Chairman of the Workers’ Party (WP) Sylvia Lim (Aljunied GRC) has called for an open review of various race-based policies, including the Chinese, Malay, Indian and Other (CMIO) model of ethnic classification and the Housing Development Board’s (HDB) Ethnic Integration Policy (EIP).
During the debate on the President’s Address in Parliament on Tuesday (Sept 1), Ms Lim suggested six areas that could be reviewed to move Singapore along in its “journey towards being a race-blind society”.
In her speech, Ms Lim said that the Chinese, Malay, Indian and Other (CMIO) model of ethnic classification, while initially defended as necessary to safeguard minority rights, is problematic, as it would be better to discuss citizenship rights.
She added: “Furthermore, with more and more inter-ethnic marriages, where the bride and groom are themselves of mixed parentage, I wonder how the CMIO classifications can withstand the test of time.”

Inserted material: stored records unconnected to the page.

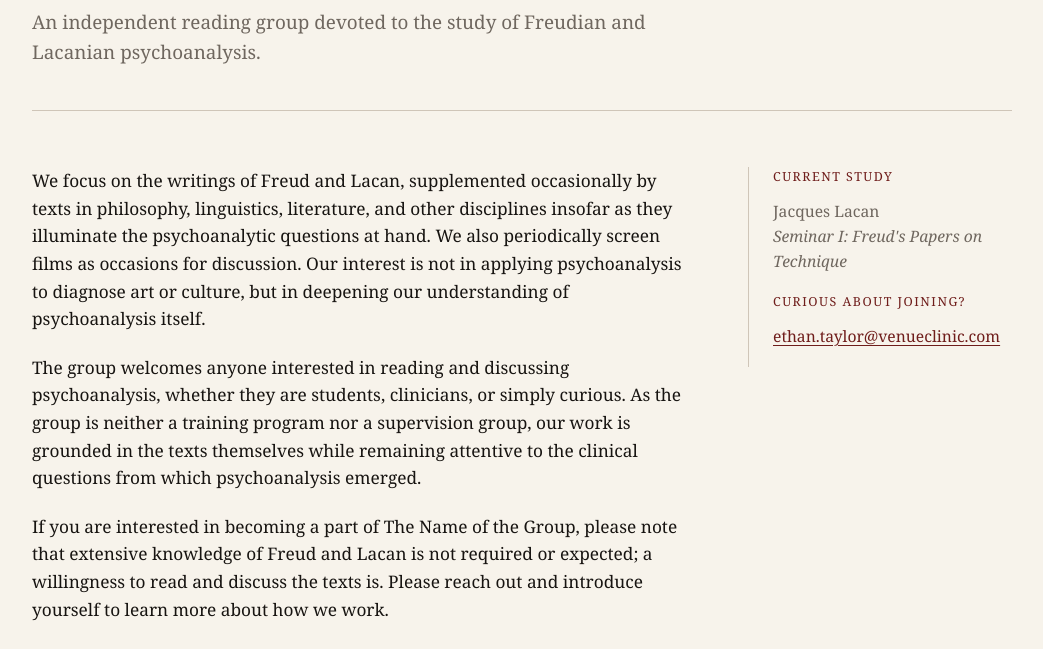
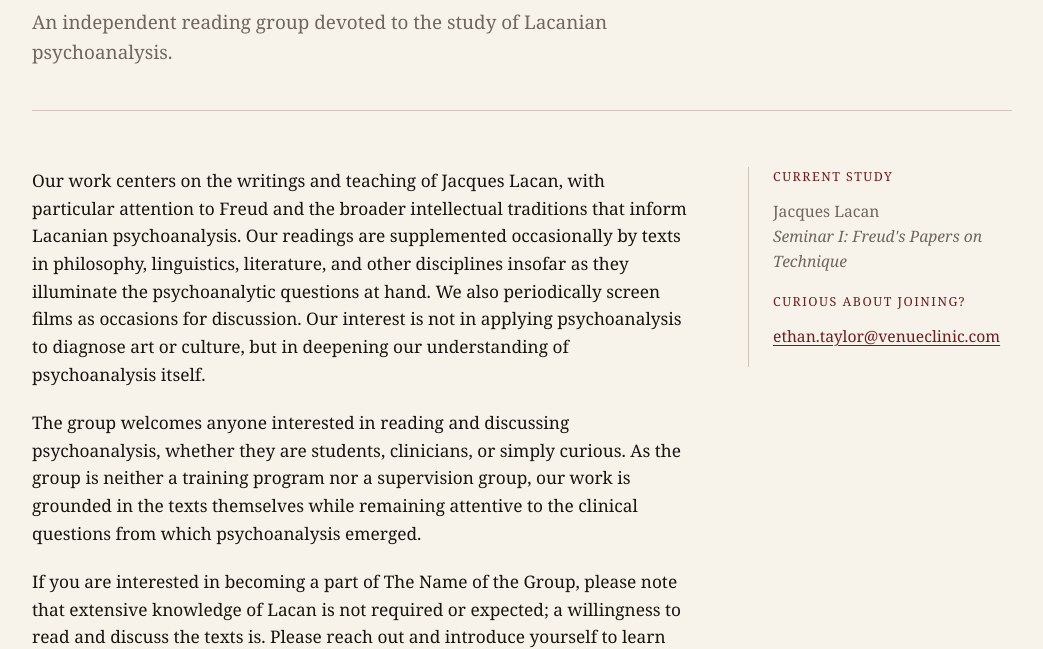
Before and after one commit to ethan5993/columbia-psychoanalytic-reading-group, a plain HTML site: page index.html in a window 1280 px wide. Shown: the part 310-959 px from the top of the page, without its empty margins (118-1161 px from the left). Drawn offline with Linux system fonts and the light colour scheme.

Commit message:
Revise group description to focus on Lacanian psychoanalysis
Updated references from Freud to Lacan in the group description.

```diff
--- a/index.html
+++ b/index.html
@@ -160,14 +160,14 @@
       <h1>The Name of the Group</h1>
 
       <p class="subtitle">
-        An independent reading group devoted to the study of Freudian and Lacanian psychoanalysis.
+        An independent reading group devoted to the study of Lacanian psychoanalysis.
       </p>
     </header>
 
     <main>
       <section>
         <p>
- We focus on the writings of Freud and Lacan, supplemented occasionally by texts in philosophy, linguistics, literature, and other disciplines insofar as they illuminate the psychoanalytic questions at hand. We also periodically screen films as occasions for discussion. Our interest is not in applying psychoanalysis to diagnose art or culture, but in deepening our understanding of psychoanalysis itself.
+ Our work centers on the writings and teaching of Jacques Lacan, with particular attention to Freud and the broader intellectual traditions that inform Lacanian psychoanalysis. Our readings are supplemented occasionally by texts in philosophy, linguistics, literature, and other disciplines insofar as they illuminate the psychoanalytic questions at hand. We also periodically screen films as occasions for discussion. Our interest is not in applying psychoanalysis to diagnose art or culture, but in deepening our understanding of psychoanalysis itself.
         </p>
 
         <p>
@@ -175,7 +175,7 @@ The group welcomes anyone interested in reading and discussing psychoanalysis, w
         </p>
 
         <p>
-  If you are interested in becoming a part of The Name of the Group, please note that extensive knowledge of Freud and Lacan is not required or expected; a willingness to read and discuss the texts is. Please reach out and introduce yourself to learn more about how we work.
+  If you are interested in becoming a part of The Name of the Group, please note that extensive knowledge of Lacan is not required or expected; a willingness to read and discuss the texts is. Please reach out and introduce yourself to learn more about how we work.
         </p>
       </section>
 
```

The HDB’s EIP was introduced in 1989 to ensure a balanced mix of ethnic groups in HDB estates and prevent the formation of ethnic enclaves, Ms Lim said. She added that the EIP has caused economic hardship, as residents from minority communities can buy or sell only from other members of their own community when the quotas have been reached.
Ms Lim also said that some residents could also be left in “limbo” for months if they are stopped from buying or selling owing to the ethnic quotas.

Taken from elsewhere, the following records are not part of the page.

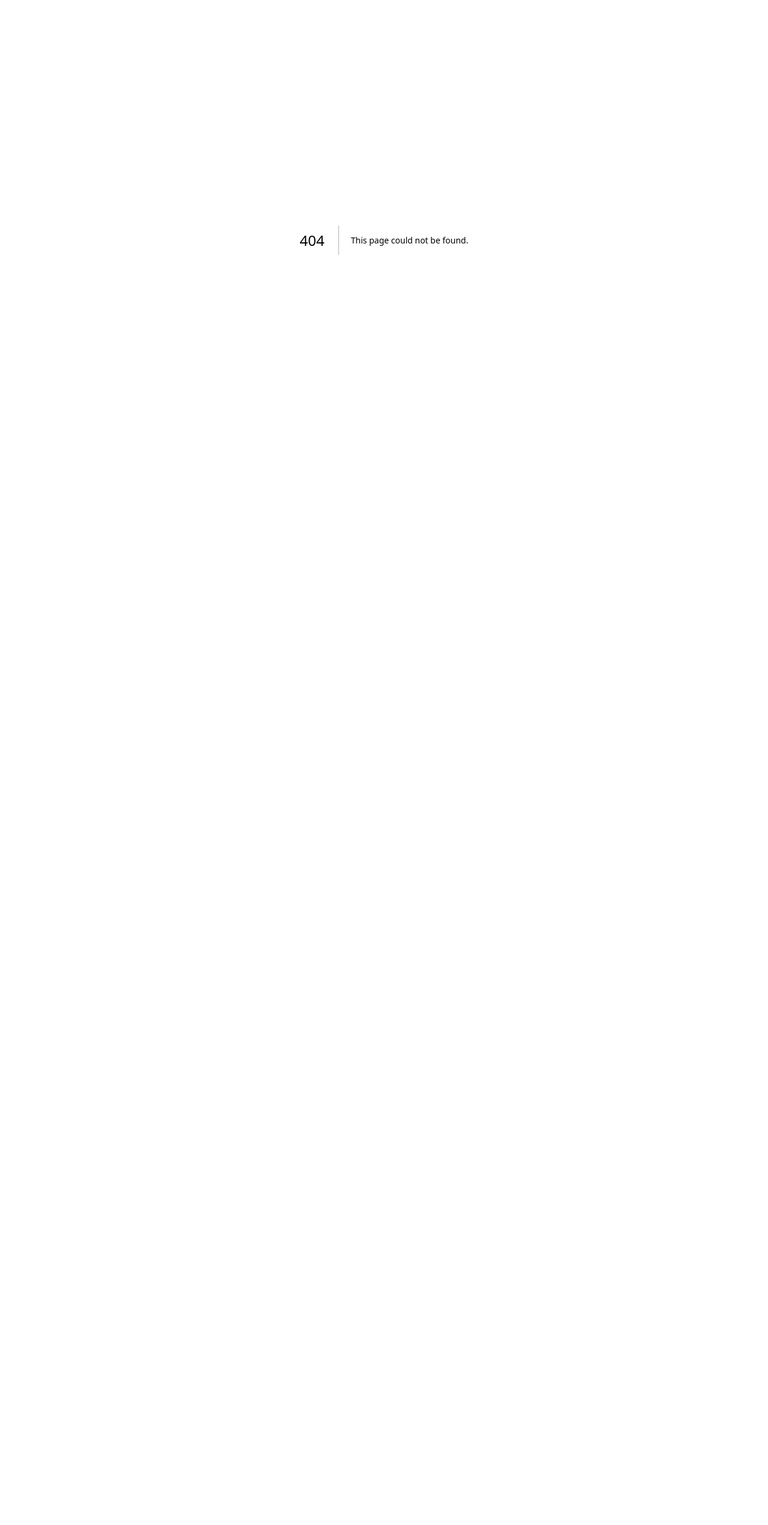
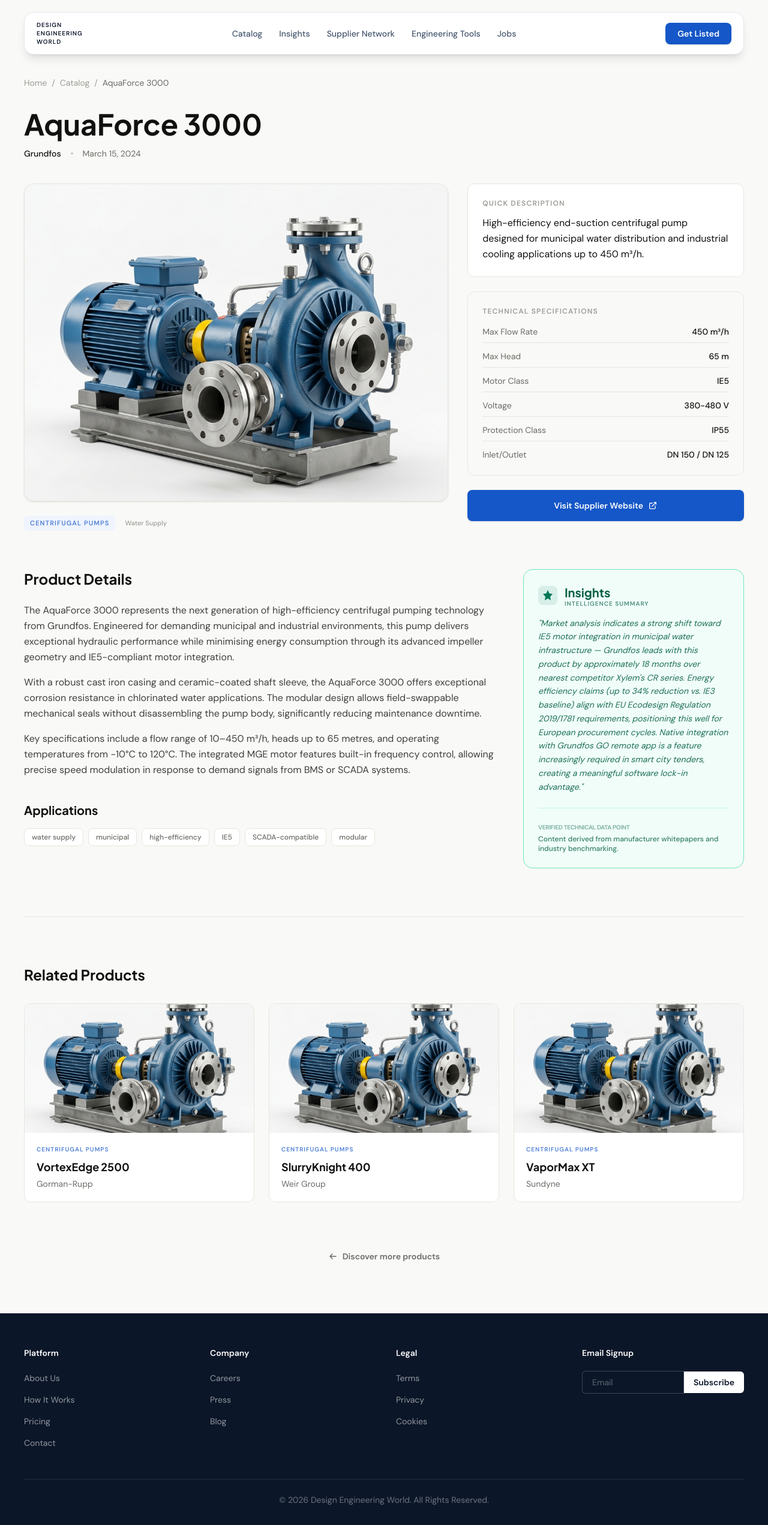
Before and after one commit to RAJAT0404/dew-frontend, a Next.js app: page /catalog/aquaforce-3000 in a window 1280 px wide. Before the commit this address had no page. Shown: the whole page at 60% size. Before the commit the page ends 800 px from the top, so only its background shows below. Built offline with nearby package versions, Linux system fonts and the light colour scheme.

Commit message:
Rename product slug pages to catlog slug pages

```diff
--- a/src/app/product/[slug]/page.tsx
+++ b/src/app/catalog/[slug]/page.tsx
@@ -57,10 +57,10 @@
             </Link>
             <span aria-hidden="true">/</span>
             <Link
-              href="/#products"
+              href="/catalog"
               className="hover:text-muted transition-colors duration-150"
             >
-              Products
+              Catalog
             </Link>
             <span aria-hidden="true">/</span>
             <span className="text-muted truncate max-w-[200px]">
@@ -255,7 +255,7 @@
           {/* Back link */}
           <div className="mt-20 text-center">
             <Link
-              href="/"
+              href="/catalog"
               className="inline-flex items-center gap-2 text-sm font-semibold text-muted hover:text-ink transition-colors duration-150"
             >
               <svg
--- a/src/components/ProductCard.tsx
+++ b/src/components/ProductCard.tsx
@@ -9,7 +9,7 @@
 export default function ProductCard({ product }: ProductCardProps) {
   return (
     <Link
-      href={`/product/${product.id}`}
+      href={`/catalog/${product.id}`}
       id={`product-card-${product.id}`}
       className="group flex flex-col bg-surface border border-line rounded-xl overflow-hidden hover:border-accent-border hover:shadow-md transition-all duration-250"
     >
--- a/src/components/RelatedProducts.tsx
+++ b/src/components/RelatedProducts.tsx
@@ -30,7 +30,7 @@
         {related.map((product) => (
           <Link
             key={product.id}
-            href={`/product/${product.id}`}
+            href={`/catalog/${product.id}`}
             className="group block bg-surface border border-line rounded-xl overflow-hidden hover:border-accent-border hover:shadow-md transition-all duration-200"
           >
             <div className="aspect-[16/9] relative overflow-hidden bg-canvas">
```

“Today, half a generation later, I hope we can have a more progressive discussion on this issue,” she added.
In her speech, Ms Lim also touched on the topic of the elections. She said that Chinese candidates like herself are not required to prove they are Chinese to stand in elections. Some requirements put a focus on minority representation, which can put an uncomfortable spotlight on minority candidates who must file an application to show they are “Malay enough” or “Indian enough” to qualify for an election. But, Ms Lim continued, in an ideal situation, no such safeguards would be needed, as the electorate would be race-blind enough to elect candidates of different ethnicities naturally.
At the end of her speech, Ms Lim added: “In choosing to speak on this topic, I am acutely aware that there are different perspectives on matters of race as DPM Heng Swee Keat acknowledged in this House on Monday”.
“Nevertheless, I believe it is essential for us to move this conversation along so that we inch ever closer towards the ultimate destination of being a race-blind society”. -/TISG
Send in your scoop to firstname.lastname@example.org